“If you don’t have access to tools you want or need, you can build them yourself or collaborate with sighted people in order to do the things you want to do,” he added.
As he got older, Miele said he realized he was teaching everyone around him about how a blind person could achieve success. He encouraged the students in the audience to do the same.
"We are all teachers, ambassadors, about what we do and how we do it,” Miele said. “We are problem-solving together.”
Skynet Junior Scholars reach for the stars
Students also heard the stories of Skynet Junior Scholars Tia Bertz from the Wisconsin School for the Blind and Visually Impaired, and Chris Mathews from the University of Wisconsin, Whitewater. Skynet is a global network of research-grade, internet-controlled robotic telescopes that operates out of the University of North Carolina at Chapel Hill.
Bertz told of her experiences at Wisconsin’s Yerkes Observatory, NASA’s Space Camp in Huntsville, Alabama, and at the AAS conference where she met researchers from NASA’s Fermi project.
“I want to analyze data and project what nebula and other space objects will look like in hundreds of years,” Bertz said. “I believe we all have greatness in us and our disability does not define us. If we dream it, we can do it. The world is our sandbox. What will you build?”
Chris Mathews, born at 26 weeks with a visual impairment and weighing less than two pounds, told of his experiences with Skynet, at Space Camp, at an engineering-focus summer camp in Baltimore and at a field study in Washington, D.C. where he interviewed members of Congress and ultimately decided to pursue a career in journalism.

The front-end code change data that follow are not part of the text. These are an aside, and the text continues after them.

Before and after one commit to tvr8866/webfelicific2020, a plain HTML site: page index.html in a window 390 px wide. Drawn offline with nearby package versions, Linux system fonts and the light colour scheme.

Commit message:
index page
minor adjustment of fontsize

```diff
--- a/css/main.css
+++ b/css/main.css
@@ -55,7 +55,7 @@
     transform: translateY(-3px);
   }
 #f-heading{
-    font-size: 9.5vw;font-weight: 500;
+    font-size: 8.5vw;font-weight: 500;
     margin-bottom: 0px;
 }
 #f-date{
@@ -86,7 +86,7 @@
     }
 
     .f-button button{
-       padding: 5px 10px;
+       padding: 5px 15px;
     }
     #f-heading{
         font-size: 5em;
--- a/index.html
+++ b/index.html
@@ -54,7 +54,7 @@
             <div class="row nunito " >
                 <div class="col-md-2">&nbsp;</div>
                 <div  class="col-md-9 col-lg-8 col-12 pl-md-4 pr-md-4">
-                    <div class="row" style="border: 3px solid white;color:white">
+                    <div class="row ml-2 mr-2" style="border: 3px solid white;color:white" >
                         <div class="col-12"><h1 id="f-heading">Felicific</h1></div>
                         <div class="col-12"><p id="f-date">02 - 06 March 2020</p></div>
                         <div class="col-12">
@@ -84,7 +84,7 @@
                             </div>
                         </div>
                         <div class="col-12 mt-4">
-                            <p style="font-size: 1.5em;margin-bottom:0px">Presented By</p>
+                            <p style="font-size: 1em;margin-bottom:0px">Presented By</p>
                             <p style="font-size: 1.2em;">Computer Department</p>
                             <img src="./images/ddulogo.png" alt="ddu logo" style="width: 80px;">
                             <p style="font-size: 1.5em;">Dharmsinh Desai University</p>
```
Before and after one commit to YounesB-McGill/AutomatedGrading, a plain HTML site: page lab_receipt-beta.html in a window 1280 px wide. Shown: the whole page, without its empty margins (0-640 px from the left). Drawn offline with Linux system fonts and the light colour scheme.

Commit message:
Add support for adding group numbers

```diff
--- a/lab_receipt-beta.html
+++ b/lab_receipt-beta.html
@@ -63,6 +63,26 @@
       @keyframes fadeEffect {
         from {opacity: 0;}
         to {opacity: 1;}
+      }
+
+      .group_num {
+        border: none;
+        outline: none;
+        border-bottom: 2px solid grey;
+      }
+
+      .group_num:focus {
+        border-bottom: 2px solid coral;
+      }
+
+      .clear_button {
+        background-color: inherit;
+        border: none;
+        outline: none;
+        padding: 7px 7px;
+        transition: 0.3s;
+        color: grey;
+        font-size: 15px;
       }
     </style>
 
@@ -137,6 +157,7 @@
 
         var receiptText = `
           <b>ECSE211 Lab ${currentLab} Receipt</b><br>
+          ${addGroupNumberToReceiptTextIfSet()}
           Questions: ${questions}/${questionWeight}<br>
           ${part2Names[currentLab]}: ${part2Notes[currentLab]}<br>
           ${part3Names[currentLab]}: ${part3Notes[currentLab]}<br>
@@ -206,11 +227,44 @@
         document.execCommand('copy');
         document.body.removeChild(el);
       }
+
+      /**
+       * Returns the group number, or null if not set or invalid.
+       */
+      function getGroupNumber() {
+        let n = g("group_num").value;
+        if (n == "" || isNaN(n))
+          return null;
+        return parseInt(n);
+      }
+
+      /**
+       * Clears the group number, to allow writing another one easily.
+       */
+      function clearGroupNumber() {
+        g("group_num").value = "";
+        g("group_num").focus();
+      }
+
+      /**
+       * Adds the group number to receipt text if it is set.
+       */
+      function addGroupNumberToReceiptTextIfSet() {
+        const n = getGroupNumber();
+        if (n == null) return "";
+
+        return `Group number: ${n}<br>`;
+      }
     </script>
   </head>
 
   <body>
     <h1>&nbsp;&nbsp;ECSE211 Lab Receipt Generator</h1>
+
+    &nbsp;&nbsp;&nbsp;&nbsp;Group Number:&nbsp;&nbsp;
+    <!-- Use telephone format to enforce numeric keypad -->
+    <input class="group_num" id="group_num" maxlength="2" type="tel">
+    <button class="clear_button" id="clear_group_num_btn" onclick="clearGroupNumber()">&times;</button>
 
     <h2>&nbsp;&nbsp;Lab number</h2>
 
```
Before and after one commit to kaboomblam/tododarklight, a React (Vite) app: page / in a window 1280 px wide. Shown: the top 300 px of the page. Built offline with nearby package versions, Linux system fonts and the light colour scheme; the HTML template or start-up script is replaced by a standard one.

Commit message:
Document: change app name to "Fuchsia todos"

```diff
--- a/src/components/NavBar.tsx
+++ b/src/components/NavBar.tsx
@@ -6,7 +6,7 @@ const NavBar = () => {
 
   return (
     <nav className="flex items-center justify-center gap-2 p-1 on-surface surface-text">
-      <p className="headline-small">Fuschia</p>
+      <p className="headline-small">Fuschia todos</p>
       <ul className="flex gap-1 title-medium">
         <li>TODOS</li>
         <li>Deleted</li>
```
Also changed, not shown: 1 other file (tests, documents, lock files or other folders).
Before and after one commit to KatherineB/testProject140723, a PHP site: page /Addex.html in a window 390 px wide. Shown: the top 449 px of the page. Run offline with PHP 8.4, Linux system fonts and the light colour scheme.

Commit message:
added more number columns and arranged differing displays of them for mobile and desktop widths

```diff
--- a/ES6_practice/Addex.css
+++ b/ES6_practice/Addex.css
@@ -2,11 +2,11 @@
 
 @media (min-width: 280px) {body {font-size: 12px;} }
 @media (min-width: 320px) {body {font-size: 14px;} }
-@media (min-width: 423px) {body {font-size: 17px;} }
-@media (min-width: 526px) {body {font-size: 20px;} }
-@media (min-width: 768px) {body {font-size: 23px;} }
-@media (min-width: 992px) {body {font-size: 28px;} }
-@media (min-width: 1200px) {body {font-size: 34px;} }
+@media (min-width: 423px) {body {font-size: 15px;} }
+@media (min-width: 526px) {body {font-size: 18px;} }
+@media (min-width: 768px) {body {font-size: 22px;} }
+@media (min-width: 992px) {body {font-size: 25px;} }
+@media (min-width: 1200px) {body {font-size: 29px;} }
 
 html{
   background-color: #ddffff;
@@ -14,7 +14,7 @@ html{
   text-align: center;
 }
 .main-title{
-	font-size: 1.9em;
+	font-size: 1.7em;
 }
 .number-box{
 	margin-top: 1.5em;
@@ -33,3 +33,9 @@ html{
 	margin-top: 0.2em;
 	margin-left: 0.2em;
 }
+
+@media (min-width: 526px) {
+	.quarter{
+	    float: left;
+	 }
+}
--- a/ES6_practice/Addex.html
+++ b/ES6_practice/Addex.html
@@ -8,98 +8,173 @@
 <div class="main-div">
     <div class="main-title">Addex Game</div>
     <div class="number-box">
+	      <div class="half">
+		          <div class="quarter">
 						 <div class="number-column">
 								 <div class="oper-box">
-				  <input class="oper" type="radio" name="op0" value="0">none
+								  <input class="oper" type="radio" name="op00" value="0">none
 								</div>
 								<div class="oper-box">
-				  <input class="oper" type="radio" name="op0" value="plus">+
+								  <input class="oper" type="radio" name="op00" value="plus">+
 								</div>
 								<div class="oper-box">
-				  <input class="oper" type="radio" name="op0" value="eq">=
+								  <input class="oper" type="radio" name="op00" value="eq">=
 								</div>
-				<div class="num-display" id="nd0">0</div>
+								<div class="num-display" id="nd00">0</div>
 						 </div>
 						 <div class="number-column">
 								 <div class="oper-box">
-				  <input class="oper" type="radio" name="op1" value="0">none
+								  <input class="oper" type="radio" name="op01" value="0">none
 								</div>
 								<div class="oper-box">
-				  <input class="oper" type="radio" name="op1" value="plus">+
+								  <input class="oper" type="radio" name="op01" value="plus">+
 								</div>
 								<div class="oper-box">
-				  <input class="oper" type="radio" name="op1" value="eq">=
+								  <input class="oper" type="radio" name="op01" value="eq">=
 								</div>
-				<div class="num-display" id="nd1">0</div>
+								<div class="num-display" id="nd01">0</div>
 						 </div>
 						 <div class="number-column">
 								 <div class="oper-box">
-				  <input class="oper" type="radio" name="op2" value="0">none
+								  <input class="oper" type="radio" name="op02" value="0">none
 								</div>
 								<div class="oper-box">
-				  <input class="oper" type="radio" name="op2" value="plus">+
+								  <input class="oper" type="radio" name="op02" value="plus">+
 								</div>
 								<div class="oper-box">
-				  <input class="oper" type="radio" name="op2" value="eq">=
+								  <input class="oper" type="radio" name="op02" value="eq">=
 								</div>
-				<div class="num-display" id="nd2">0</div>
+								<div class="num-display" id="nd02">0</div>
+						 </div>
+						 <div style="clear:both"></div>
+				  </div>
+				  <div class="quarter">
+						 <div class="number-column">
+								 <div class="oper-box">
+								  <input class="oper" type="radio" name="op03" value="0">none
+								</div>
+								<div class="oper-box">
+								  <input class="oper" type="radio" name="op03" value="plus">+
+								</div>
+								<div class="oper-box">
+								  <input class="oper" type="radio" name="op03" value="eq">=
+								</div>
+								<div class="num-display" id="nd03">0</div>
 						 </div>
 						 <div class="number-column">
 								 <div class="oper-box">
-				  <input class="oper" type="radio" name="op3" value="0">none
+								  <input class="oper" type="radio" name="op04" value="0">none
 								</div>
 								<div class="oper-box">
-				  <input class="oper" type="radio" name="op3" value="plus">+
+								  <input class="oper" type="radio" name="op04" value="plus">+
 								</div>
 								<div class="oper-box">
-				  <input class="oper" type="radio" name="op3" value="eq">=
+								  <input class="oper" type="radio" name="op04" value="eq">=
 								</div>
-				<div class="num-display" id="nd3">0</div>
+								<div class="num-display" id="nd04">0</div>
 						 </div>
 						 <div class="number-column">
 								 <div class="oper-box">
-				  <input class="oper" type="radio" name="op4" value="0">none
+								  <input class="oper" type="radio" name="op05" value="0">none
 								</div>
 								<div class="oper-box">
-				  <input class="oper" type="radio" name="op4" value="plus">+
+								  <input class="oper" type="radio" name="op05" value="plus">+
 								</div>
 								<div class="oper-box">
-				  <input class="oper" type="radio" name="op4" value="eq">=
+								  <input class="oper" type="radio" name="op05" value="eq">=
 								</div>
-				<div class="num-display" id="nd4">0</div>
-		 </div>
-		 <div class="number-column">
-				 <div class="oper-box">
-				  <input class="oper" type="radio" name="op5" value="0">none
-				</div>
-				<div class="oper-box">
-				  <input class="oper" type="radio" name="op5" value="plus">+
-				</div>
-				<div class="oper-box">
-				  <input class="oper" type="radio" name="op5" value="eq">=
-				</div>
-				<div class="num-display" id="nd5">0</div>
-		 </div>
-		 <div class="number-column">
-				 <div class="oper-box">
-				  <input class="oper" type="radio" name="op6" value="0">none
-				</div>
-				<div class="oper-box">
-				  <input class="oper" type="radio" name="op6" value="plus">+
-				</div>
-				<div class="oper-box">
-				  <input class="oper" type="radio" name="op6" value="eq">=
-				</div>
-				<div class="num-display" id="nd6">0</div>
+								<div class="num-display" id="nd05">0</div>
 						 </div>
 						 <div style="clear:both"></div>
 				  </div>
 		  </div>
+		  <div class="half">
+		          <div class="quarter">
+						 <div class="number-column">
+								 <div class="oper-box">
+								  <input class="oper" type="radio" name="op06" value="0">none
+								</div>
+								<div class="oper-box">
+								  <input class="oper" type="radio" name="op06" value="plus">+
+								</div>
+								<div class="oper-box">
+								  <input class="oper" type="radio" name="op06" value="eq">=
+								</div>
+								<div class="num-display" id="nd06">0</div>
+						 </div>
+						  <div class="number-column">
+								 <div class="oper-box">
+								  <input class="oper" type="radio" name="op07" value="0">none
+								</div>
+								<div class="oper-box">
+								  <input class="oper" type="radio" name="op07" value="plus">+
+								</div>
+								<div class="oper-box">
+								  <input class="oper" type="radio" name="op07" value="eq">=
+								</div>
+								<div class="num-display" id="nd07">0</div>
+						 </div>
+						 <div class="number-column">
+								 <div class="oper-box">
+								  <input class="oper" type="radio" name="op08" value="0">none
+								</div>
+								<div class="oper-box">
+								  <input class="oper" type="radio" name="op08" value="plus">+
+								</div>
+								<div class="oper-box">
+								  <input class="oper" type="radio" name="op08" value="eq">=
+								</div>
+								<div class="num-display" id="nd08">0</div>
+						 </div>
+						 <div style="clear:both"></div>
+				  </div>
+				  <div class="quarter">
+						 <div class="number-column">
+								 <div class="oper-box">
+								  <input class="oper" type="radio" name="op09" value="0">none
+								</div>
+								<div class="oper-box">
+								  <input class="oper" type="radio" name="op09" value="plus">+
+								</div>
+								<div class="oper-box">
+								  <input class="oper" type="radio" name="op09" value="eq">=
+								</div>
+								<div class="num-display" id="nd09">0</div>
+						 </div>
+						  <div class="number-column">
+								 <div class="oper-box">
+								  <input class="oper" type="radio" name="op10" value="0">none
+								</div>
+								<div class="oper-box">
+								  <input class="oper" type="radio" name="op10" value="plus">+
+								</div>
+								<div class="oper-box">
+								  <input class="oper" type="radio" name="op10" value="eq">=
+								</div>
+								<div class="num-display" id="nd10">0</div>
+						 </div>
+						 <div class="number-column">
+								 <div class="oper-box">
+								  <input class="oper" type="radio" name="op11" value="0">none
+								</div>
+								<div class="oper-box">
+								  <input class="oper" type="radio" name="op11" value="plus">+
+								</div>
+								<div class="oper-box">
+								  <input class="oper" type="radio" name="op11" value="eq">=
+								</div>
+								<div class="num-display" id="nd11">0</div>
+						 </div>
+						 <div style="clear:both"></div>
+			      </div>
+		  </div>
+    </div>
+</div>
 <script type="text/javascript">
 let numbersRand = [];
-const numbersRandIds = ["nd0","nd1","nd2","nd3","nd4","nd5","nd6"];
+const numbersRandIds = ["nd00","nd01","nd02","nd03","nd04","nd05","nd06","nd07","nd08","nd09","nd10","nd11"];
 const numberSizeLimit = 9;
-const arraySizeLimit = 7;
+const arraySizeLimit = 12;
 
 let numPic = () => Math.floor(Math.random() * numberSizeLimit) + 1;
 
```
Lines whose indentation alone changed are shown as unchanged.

“I may not be going into STEM as a career, but I still love and enjoy it,” Mathews said. “We all have challenges, things we have to overcome. I plan to push myself further. If you just try, be who you are, each one of us is able to touch the stars.”
Summers leads panel discussion
In the second half of the showcase, Summers led a panel discussion with NC State students Christopher Boggs, Alexandra Grossi, Ciera Rankin and Maria Sable.
The panel discussed challenges surrounding their formal diagnosis and disclosure of their disability. Here are their responses when asked what was the one thing they wanted to share with the students:
- Alexandra Grossi: “Self-advocacy is an important skill. Add humor to the conversation to make people at ease. The more you do it, the easier it gets.”
- Maria Sable: “When I came to NCSU, I joined the tabletop gamers club. We play board games and card games. You can go and focus on games, and friendships organically develop.”
- Ciera Rankin: “Every morning, go in front of the mirror and tell yourself about all the things you can do. The power of life and death is in your tongue.”
- Christopher Boggs: “When someone sees you with your disability, you become an advocate for others with that disability.”
To learn more about Summers and why he champions accessibility at SAS, visit the SAS accessibility page.